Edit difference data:
▬▬▬▬▬▬▬▬▬▬
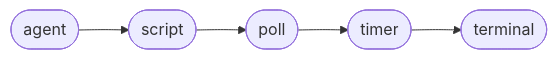
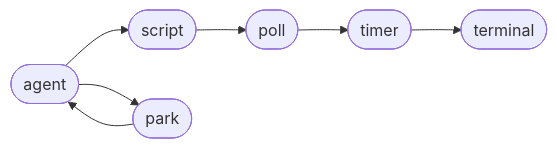
The first of 3 diagrams in README.md (dzhng/duet-agent), drawn with Mermaid before and after one commit. The commit also changed other lines of this file and 8 other files, not shown here.

````diff
--- a/README.md
+++ b/README.md
@@ -80,4 +81,5 @@
 ```mermaid
 flowchart LR
   A([agent]) --> S([script]) --> P([poll]) --> Tm([timer]) --> T([terminal])
+  A --> Pk([park]) --> A
 ```
````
▬▬▬▬▬▬▬▬▬▬
EXERCISE GOAL:
Return each line above where the word "README" shows up.

WRITTEN ANSWER:
The first of 3 diagrams in README.md (dzhng/duet-agent), drawn with Mermaid before and after one commit. The commit also changed other lines of this file and 8 other files, not shown here.
--- a/README.md
+++ b/README.md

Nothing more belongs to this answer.